“Then, Mars Express will turn its main antenna towards Earth and begin downloading data that contain the first in-situ confirmation from Mars of Schiaparelli’s arrival and landing.”
Melacom’s software was recently updated to be compatible with Schiaparelli’s transmitter. On 15 June, it will be tested while flying over NASA’s Curiosity rover, which will transmit a signal similar to Schiaparelli’s.
Even more friends
Mars Express won’t be the only set of ‘ears’ listening in to Schiaparelli’s descent that day.
At Mars, NASA’s Mars Reconnaissance Orbiter will monitor signals from Schiaparelli, but only after landing, as it comes within view.
TGO, while firing its engine to brake into orbit, will record Schiaparelli’s descent and landing, but these data can only be downloaded some hours later.
In the following days, Mars Express and NASA’s three orbiters will each serve as data relays, overflying Schiaparelli’s landing site in Meridiani Planum once or twice per day, picking up signals from the lander during its surface mission of two–four days, and relaying them to Earth.
Mars Express will also contribute to Schiaparelli’s mission with remote-sensing measurements over the landing site for several weeks before.
“The Mars Express science team is looking forward to TGO’s arrival at Mars, which will allow combining capabilities of both spacecraft in investigating the Red Planet,” says Dmitri Titov, Mars Express project scientist.

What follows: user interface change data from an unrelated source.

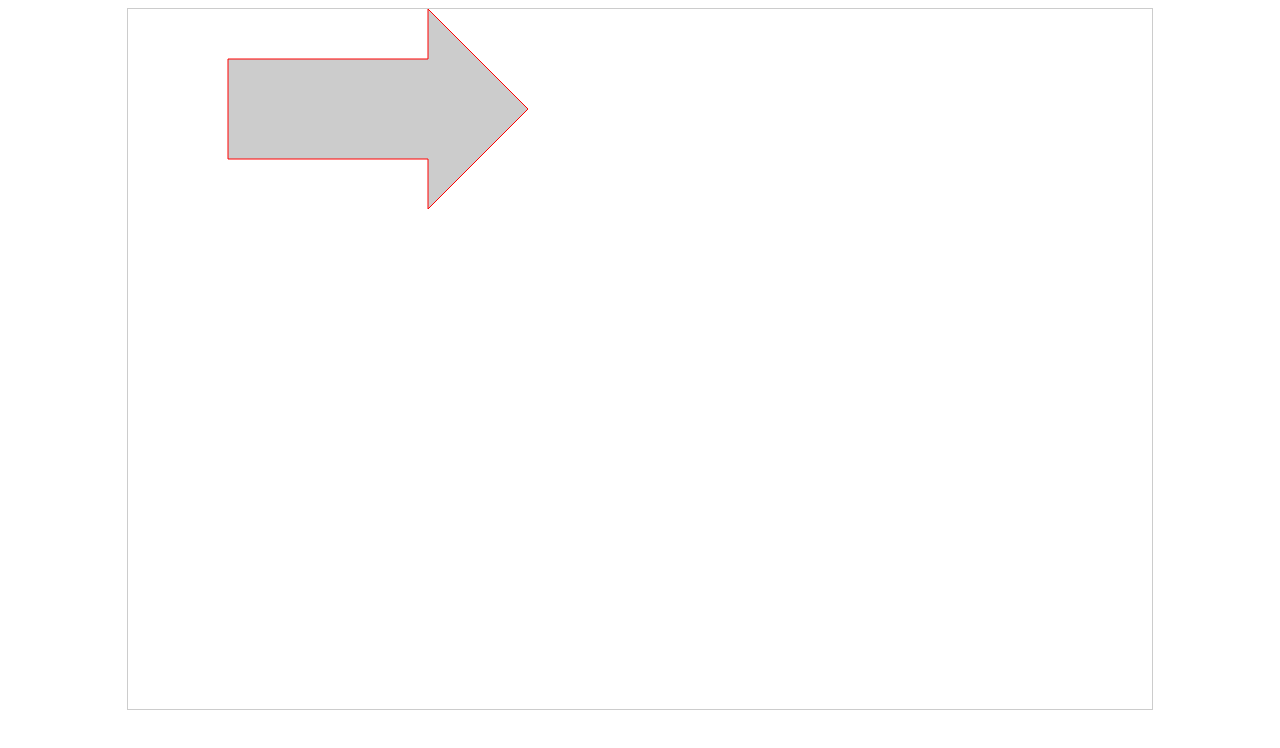
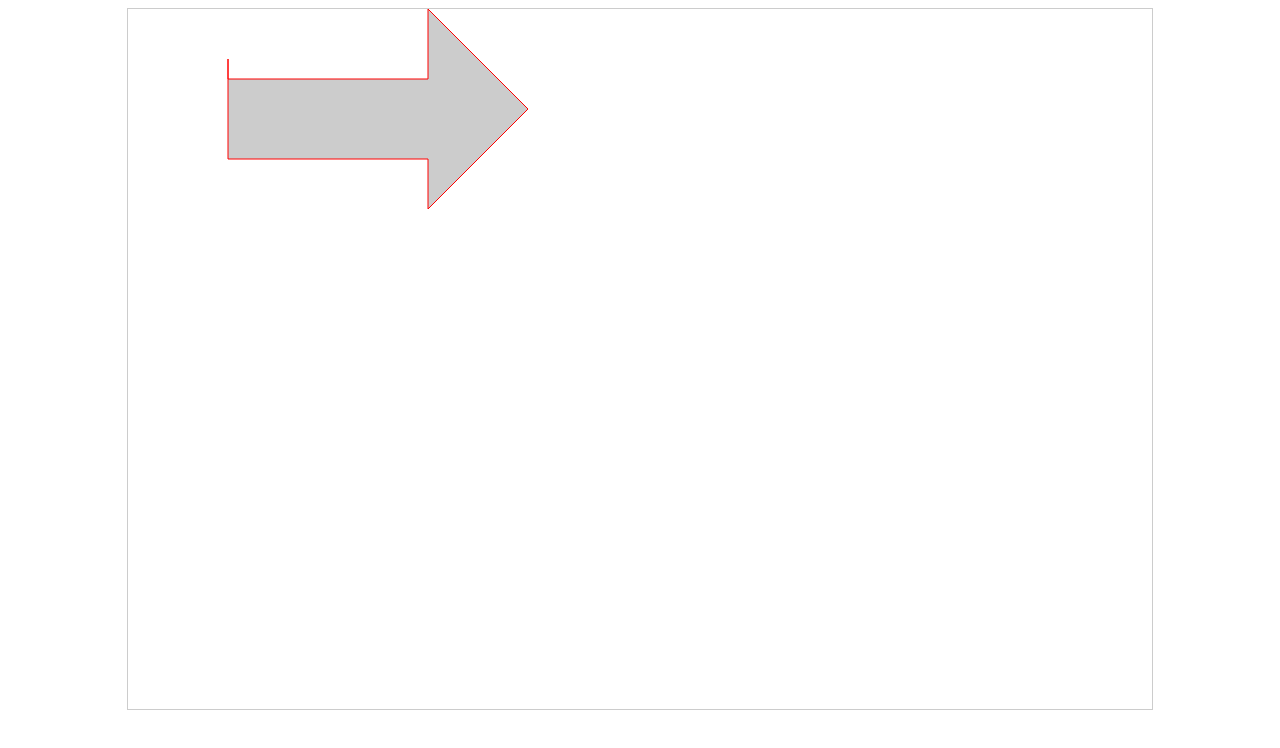
Before and after one commit to yctd1022/Newcanvas, a plain HTML site: page index1.html in a window 1280 px wide. Drawn offline with Linux system fonts and the light colour scheme.

Commit message:
Update index1.html

```diff
--- a/index1.html
+++ b/index1.html
@@ -12,8 +12,8 @@
     var canvas = document.getElementById('canvas')
     var context = canvas.getContext('2d')
     context.beginPath();
-    context.moveTo(100, 50);
-    context.lineTo(300, 50);
+    context.moveTo(100, 70);
+    context.lineTo(300, 70);
     context.lineTo(300, 0);
     context.lineTo(400, 100);
     context.lineTo(300, 200);
```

“It’s perhaps fitting that ESA’s newest mission to Mars is being supported by ESA’s oldest, which after 13 years will provide still more valuable service by relaying the news of Schiaparelli’s arrival on the surface,” says Patrick Martin, ESA’s Mars Express mission manager.